It’s a cruel trick, and it’s one I’ve experienced many times – surrendering pieces of my confidence over and over again. I would slink home, sit on the couch, and analyze every life choice I had ever made, wondering what led me to be such a screw-up. To be honest, I’m doing it right now – it’s what prompted me to start this blog, to consider a new path (I’m not even sure the Empire ever had an army this big). My confidence is currently being held together with a couple pieces of old tape and sheer force of will. Why? I know my worth; I can recite all of my best qualities, all of the positive things I bring to the table, and I have a hefty list of accomplishments. I have a list of people reminding me on a daily basis of my talents, reassuring me that I can do anything I set my mind to. So why am I trying to hold my shaky confidence together with fraying string?

Because an invisible army said I was wrong.

It looks ridiculous when it’s written out, but that’s exactly how much power that invisible army HAS. It’s a throw-back to elementary school when kids told you no one liked you on the entire playground, and you spent recess sitting on a corner of the blacktop making patterns with the rocks. It’s a reminder of asking a guy to senior prom and hearing him proclaim, loudly, that no one was stupid enough to go with someone as ugly as you. “No one” and “everyone” are hulking beasts with fists and mallets that hammer away at your self-confidence, and every blow leaves a bruise on your psyche. People use those words because of the power they convey, because they know you’ll cave when you hear them. If they can break your confidence, they win. They win, and you’re sitting at home analyzing every choice you’ve ever made in your life.

And it has to STOP.

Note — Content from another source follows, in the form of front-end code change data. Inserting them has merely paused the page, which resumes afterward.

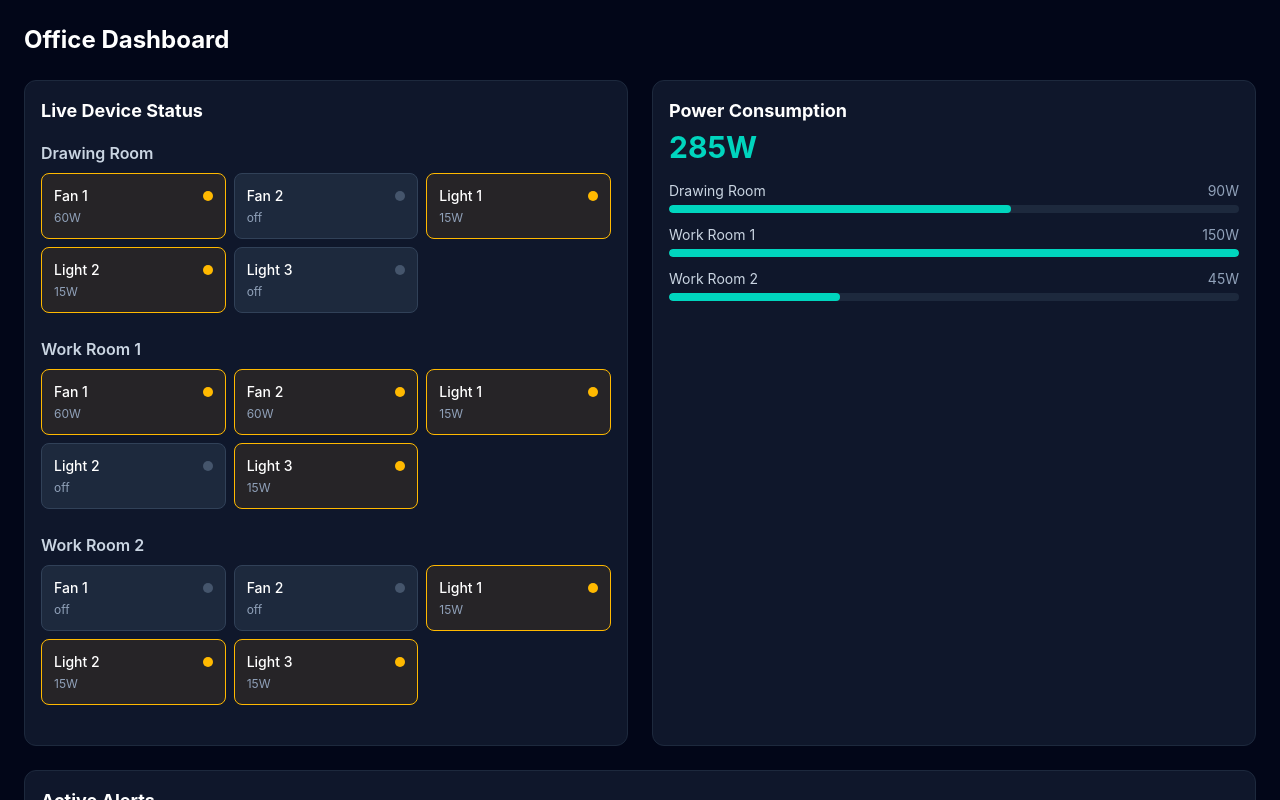
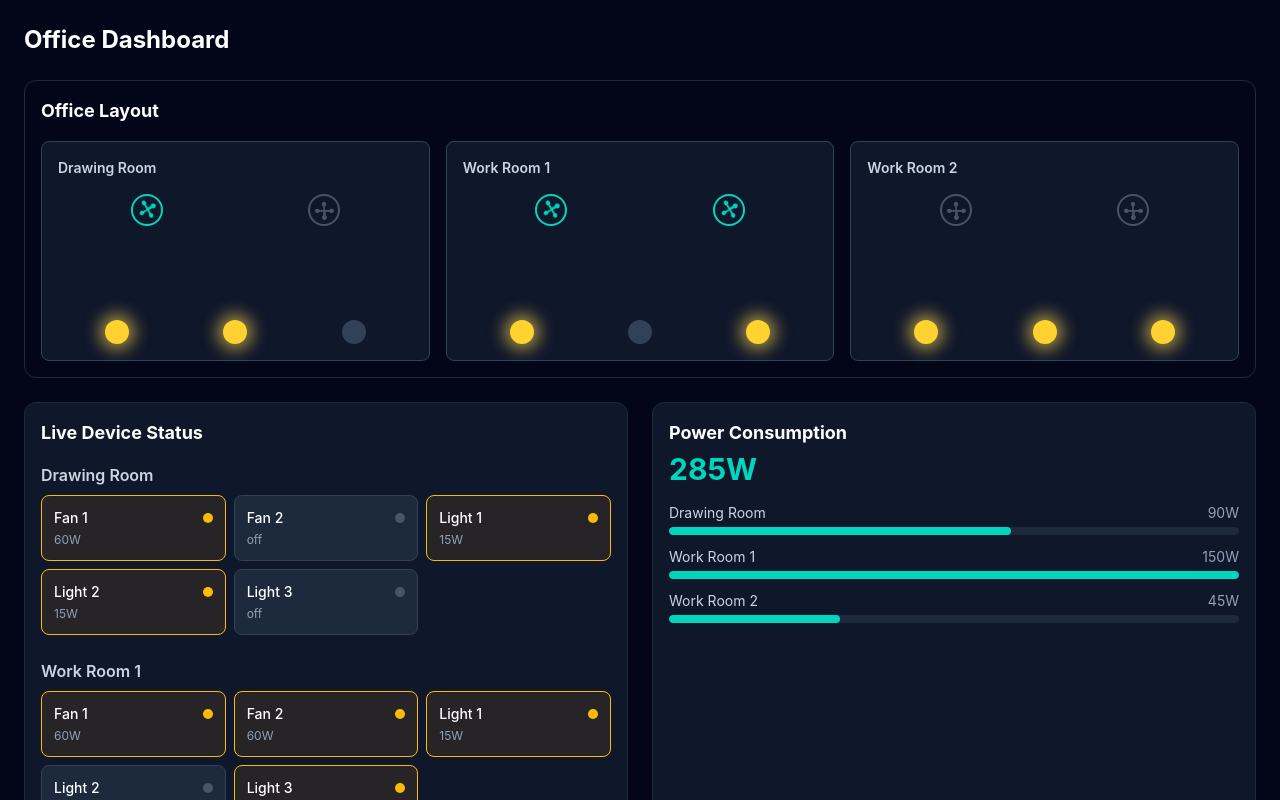
Before and after one commit to sloth-262/SwitchBoard, a React (Vite) app in the folder dashboard/: page / in a window 1280 px wide. Shown: the top 800 px of the page. Built offline with nearby package versions, Linux system fonts and the light colour scheme.

Commit message:
Add OfficeLayout component with animated fans and glowing lights

```diff
--- a/dashboard/src/App.jsx
+++ b/dashboard/src/App.jsx
@@ -1,12 +1,18 @@
 import DeviceStatusPanel from "./components/DeviceStatusPanel";
 import PowerMeter from "./components/PowerMeter";
 import AlertsPanel from "./components/AlertsPanel";
+import OfficeLayout from "./components/OfficeLayout";
 import { mockDevices } from "./data/mockDevices";
 
 function App() {
   return (
     <div className="min-h-screen bg-slate-950 text-white p-6">
       <h1 className="text-2xl font-bold mb-6">Office Dashboard</h1>
+
+      <div className="mb-6">
+        <OfficeLayout rooms={mockDevices.rooms} />
+      </div>
+
       <div className="grid grid-cols-1 lg:grid-cols-2 gap-6">
         <DeviceStatusPanel rooms={mockDevices.rooms} />
         <PowerMeter rooms={mockDevices.rooms} />
--- /dev/null
+++ b/dashboard/src/components/OfficeLayout.jsx
@@ -0,0 +1,74 @@
+const ROOM_LABELS = {
+  drawing: "Drawing Room",
+  work1: "Work Room 1",
+  work2: "Work Room 2",
+};
+
+function FanIcon({ isOn }) {
+  return (
+    <div
+      className={`w-8 h-8 flex items-center justify-center rounded-full border-2 ${
+        isOn ? "border-teal-400" : "border-slate-600"
+      }`}
+    >
+      <svg
+        viewBox="0 0 24 24"
+        className={`w-5 h-5 ${isOn ? "text-teal-400 animate-spin" : "text-slate-600"}`}
+        style={isOn ? { animationDuration: "1.2s" } : {}}
+        fill="currentColor"
+      >
+        <path d="M12 2c-1.5 0-2.5 1.5-2.5 3 0 1.2.6 2.2 1.5 2.8V12h-4.3c-.6-.9-1.6-1.5-2.8-1.5C2.5 10.5 1 11.5 1 13s1.5 2.5 3 2.5c1.2 0 2.2-.6 2.8-1.5H11v4.3c-.9.6-1.5 1.6-1.5 2.8 0 1.5 1.5 3 3 3s3-1.5 3-3c0-1.2-.6-2.2-1.5-2.8V14h4.3c.6.9 1.6 1.5 2.8 1.5 1.5 0 3-1 3-2.5s-1.5-2.5-3-2.5c-1.2 0-2.2.6-2.8 1.5H13V7.8c.9-.6 1.5-1.6 1.5-2.8 0-1.5-1-3-2.5-3z" />
+      </svg>
+    </div>
+  );
+}
+
+function LightIcon({ isOn }) {
+  return (
+    <div
+      className={`w-6 h-6 rounded-full transition-all duration-300 ${
+        isOn
+          ? "bg-amber-300 shadow-[0_0_16px_6px_rgba(252,211,77,0.6)]"
+          : "bg-slate-700"
+      }`}
+    />
+  );
+}
+
+function RoomBox({ roomKey, devices }) {
+  const fans = devices.filter((d) => d.type === "fan");
+  const lights = devices.filter((d) => d.type === "light");
+
+  return (
+    <div className="flex-1 border border-slate-700 rounded-lg bg-slate-900 p-4 min-h-[220px] flex flex-col">
+      <h3 className="text-sm font-semibold text-slate-300 mb-4">
+        {ROOM_LABELS[roomKey]}
+      </h3>
+
+      <div className="flex justify-around mb-6">
+        {fans.map((f) => (
+          <FanIcon key={f.id} isOn={f.status} />
+        ))}
+      </div>
+
+      <div className="flex justify-around mt-auto">
+        {lights.map((l) => (
+          <LightIcon key={l.id} isOn={l.status} />
+        ))}
+      </div>
+    </div>
+  );
+}
+
+export default function OfficeLayout({ rooms }) {
+  return (
+    <div className="bg-slate-950 rounded-xl p-4 border border-slate-800">
+      <h2 className="text-lg font-bold text-white mb-4">Office Layout</h2>
+      <div className="flex gap-4">
+        {Object.entries(rooms).map(([roomKey, devices]) => (
+          <RoomBox key={roomKey} roomKey={roomKey} devices={devices} />
+        ))}
+      </div>
+    </div>
+  );
+}
```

So now I’m sitting here, wondering why I let those people do that to me. Why did I surrender my confidence to bullies? Why did I compromise a part of who I was because I was afraid of an invisible army? How many people were REALLY in that army? What were their strengths? Their stats? Their ranks? Was there even an army at all or was it a foil to “keep me in line?” I wasn’t brave enough to ask the questions, to plant my feet and show some of that spine. Which is how I ended up here, looking at a fissured self-confidence and hoping I have enough glue and staples to repair it.